    Microsoft's IaaS offering is not even out of beta, I've been on the waiting list for a while now to try it out, but no dice. By contrast, Amazon's EC2 offering is simply great. There is even a free tier for hosting Windows Server VMs from their stock images to get started (, plus it supports native IPSec to the VMs, has flexible firewalling between your own virtual private networks, and good pricing. I only mention this because Microsoft REALLY needs to hurry and catch up here. And Microsoft can't just have some raw, unfriendly and expensive capability, it's got to be free/cheap and super easy to get started. I'm surprised that Microsoft is so far behind here when everything's been "Cloud! Cloud! Cloud!" from them.
  • Microsoft's "Fuzzy Math"

    They probably use the same lame math as they use for their cell phone sales...

    A sale to the distributor = sale for Microsoft....not a sale to the customer and activation = a sale for Microsoft.
  • If this includes free accounts - the number pretty much means 'no traction'

    As I mentioned in my blog here: - if this "number" includes free and internal accounts, this is actually a very low number for a PaaS touted so much by such a big and respected company with huge developer mindshare.

    Azure public CTP launched in October 2008 - so [b]3.5 years ago[/b]. And now they have [b]less than 100K developers signed up[/b].

    Just to put that in perspective from my end: I work for a Java PaaS - Jelastic - that is way younger. We launched public beta in October 2011 - 6 months ago - and last month announced the milestone of 15,000 signed-up users (in our case including beta/trial/free use).

    Which basically means that our start-up is seeing more growth than Microsoft's Azure? I don't think Java is so much more popular than .NET to justify the difference, so either Azure is still getting incredibly low traction, or some of our assumptions are wrong - in which case Microsoft needs to start being more transparent about the way they do counting (e.g. if these were only paying companies - the number would be quite good.)
  • Looks to me that Azure has failed to gain traction

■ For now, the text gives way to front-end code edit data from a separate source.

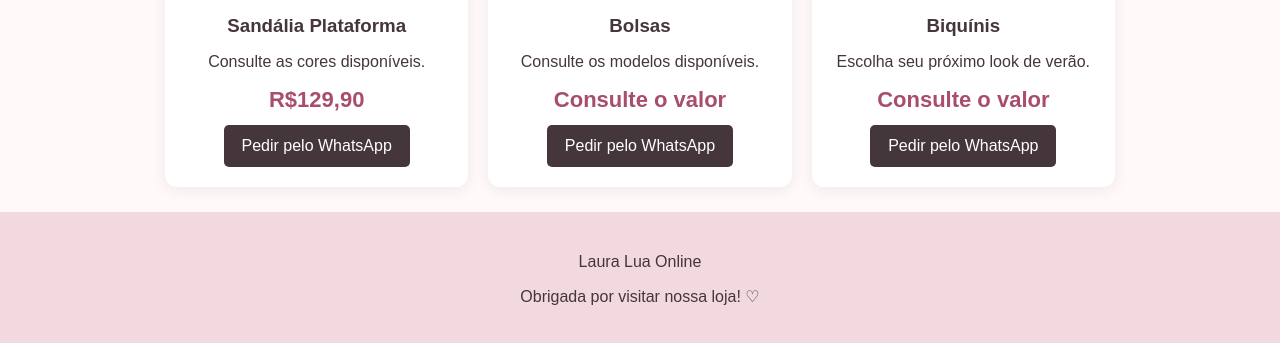
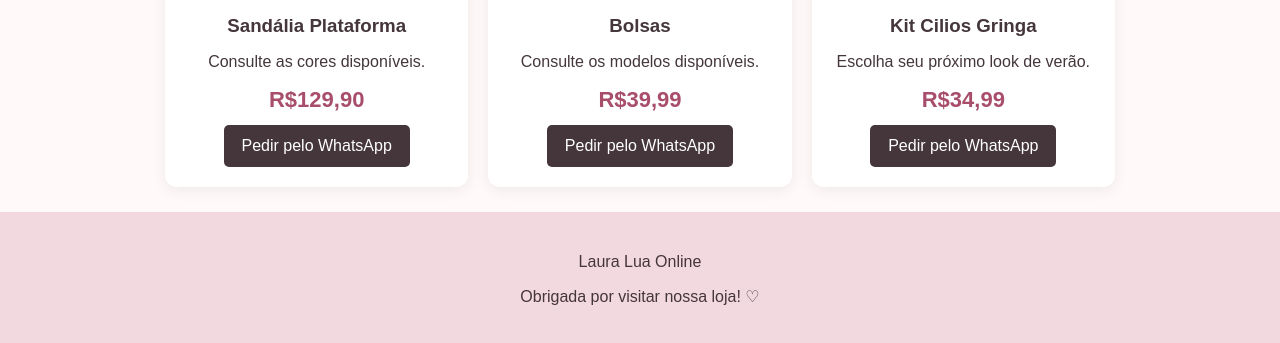
Before and after one commit to hericatelessoares32-a11y/laura-lua-online, a plain HTML site: page index.html in a window 1280 px wide. Shown: the part 547-890 px from the top of the page. Drawn offline with Linux system fonts and the light colour scheme.

Commit message:
Update index.html

```diff
--- a/index.html
+++ b/index.html
@@ -112,7 +112,7 @@
       <div class="foto"><span>👜</span></div>
       <h3>Bolsas</h3>
       <p>Consulte os modelos disponíveis.</p>
-      <div class="preco">Consulte o valor</div>
+      <div class="preco">R$39,99</div>
       <a class="botao" href="https://wa.me/?text=Oi!%20Quero%20ver%20as%20bolsas%20da%20Laura%20Lua">
         Pedir pelo WhatsApp
       </a>
@@ -120,9 +120,9 @@
 
     <article class="card">
       <div class="foto"><span>👙</span></div>
-      <h3>Biquínis</h3>
+      <h3>Kit Cilios Gringa</h3>
       <p>Escolha seu próximo look de verão.</p>
-      <div class="preco">Consulte o valor</div>
+      <div class="preco">R$34,99</div>
       <a class="botao" href="https://wa.me/?text=Oi!%20Quero%20ver%20os%20biqu%C3%ADnis%20da%20Laura%20Lua">
         Pedir pelo WhatsApp
       </a>
```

    Most clouds are going the Linux platform route. Thay may be a reason for non-transition of Microsoft's existing ISVs, SMB and enterprise customers to the Azure cloud. It could be lack of IaaS too but either way Amazon has a winner here much like in their mobile offerings.

    Microsoft has to declare it lost the mobile and cloud markets much like it lost the internet search market.